## What to produce
Look through the entries below for the string "window", and copy each line where it is found.

Items from a dataset

<<<<

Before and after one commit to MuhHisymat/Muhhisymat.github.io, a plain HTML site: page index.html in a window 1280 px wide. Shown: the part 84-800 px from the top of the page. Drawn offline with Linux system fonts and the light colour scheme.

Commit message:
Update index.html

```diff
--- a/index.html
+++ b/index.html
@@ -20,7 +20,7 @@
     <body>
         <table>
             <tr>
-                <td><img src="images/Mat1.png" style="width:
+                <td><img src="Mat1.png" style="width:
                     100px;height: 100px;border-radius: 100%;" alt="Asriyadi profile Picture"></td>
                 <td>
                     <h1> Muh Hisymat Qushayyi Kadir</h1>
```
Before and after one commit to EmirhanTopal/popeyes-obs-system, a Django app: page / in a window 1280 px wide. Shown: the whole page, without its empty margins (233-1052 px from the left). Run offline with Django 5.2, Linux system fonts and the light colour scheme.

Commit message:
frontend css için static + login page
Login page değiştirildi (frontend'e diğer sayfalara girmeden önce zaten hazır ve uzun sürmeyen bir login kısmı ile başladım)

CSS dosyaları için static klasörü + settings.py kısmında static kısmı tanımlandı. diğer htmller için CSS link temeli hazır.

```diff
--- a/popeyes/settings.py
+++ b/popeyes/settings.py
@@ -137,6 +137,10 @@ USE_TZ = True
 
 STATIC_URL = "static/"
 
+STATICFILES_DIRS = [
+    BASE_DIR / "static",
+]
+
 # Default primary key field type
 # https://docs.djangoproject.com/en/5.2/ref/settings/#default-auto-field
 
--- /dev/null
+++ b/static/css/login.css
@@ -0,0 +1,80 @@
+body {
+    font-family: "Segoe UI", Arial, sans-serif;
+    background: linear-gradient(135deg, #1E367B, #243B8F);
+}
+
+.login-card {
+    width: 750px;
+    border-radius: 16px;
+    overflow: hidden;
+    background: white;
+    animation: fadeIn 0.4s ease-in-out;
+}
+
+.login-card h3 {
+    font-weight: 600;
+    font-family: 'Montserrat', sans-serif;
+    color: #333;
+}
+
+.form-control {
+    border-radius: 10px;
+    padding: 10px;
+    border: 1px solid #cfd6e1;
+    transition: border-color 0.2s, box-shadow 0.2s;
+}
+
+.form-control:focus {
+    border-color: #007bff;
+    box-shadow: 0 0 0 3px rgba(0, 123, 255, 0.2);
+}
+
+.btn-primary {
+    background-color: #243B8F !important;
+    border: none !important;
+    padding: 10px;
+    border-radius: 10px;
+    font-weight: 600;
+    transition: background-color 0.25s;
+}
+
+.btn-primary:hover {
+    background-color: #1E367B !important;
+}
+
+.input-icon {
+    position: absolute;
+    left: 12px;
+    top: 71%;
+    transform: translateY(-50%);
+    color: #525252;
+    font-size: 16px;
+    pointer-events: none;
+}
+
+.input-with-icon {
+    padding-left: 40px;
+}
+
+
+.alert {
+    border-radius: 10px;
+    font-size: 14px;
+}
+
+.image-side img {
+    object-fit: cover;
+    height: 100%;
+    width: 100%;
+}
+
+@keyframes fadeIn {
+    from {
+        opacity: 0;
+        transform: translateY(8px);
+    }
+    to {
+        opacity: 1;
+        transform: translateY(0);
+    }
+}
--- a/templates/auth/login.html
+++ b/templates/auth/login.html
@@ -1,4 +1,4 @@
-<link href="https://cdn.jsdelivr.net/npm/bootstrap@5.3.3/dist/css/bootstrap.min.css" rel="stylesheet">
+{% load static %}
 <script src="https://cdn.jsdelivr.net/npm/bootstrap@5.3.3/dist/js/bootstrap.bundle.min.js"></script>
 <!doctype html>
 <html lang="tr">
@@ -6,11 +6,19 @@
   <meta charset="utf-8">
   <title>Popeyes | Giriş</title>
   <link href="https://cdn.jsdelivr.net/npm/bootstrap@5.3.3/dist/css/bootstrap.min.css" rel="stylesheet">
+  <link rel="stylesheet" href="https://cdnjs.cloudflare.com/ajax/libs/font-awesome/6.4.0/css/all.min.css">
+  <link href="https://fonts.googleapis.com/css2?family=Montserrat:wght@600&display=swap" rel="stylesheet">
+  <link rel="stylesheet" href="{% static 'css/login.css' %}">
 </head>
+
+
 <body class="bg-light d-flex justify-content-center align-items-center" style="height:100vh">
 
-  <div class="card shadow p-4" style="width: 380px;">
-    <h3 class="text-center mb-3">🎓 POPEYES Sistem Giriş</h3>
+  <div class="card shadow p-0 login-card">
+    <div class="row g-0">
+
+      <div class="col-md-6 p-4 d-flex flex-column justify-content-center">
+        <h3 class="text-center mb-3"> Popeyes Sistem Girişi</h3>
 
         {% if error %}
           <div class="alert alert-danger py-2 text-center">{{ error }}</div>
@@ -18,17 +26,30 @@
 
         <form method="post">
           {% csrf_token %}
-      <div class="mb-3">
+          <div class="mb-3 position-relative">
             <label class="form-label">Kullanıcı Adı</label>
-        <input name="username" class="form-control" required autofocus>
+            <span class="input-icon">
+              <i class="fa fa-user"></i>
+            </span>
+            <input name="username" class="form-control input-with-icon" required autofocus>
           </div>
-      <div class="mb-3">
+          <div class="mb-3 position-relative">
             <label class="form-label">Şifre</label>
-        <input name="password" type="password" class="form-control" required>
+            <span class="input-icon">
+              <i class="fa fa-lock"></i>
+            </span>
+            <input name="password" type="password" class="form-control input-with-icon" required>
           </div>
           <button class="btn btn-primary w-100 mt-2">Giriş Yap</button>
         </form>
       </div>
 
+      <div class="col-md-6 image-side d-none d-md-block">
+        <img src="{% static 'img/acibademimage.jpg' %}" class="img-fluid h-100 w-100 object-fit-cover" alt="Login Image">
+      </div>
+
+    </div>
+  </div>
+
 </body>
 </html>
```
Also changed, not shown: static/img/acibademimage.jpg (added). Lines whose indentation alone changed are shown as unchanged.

>>>>

## Output
Before and after one commit to MuhHisymat/Muhhisymat.github.io, a plain HTML site: page index.html in a window 1280 px wide. Shown: the part 84-800 px from the top of the page. Drawn offline with Linux system fonts and the light colour scheme.
Before and after one commit to EmirhanTopal/popeyes-obs-system, a Django app: page / in a window 1280 px wide. Shown: the whole page, without its empty margins (233-1052 px from the left). Run offline with Django 5.2, Linux system fonts and the light colour scheme.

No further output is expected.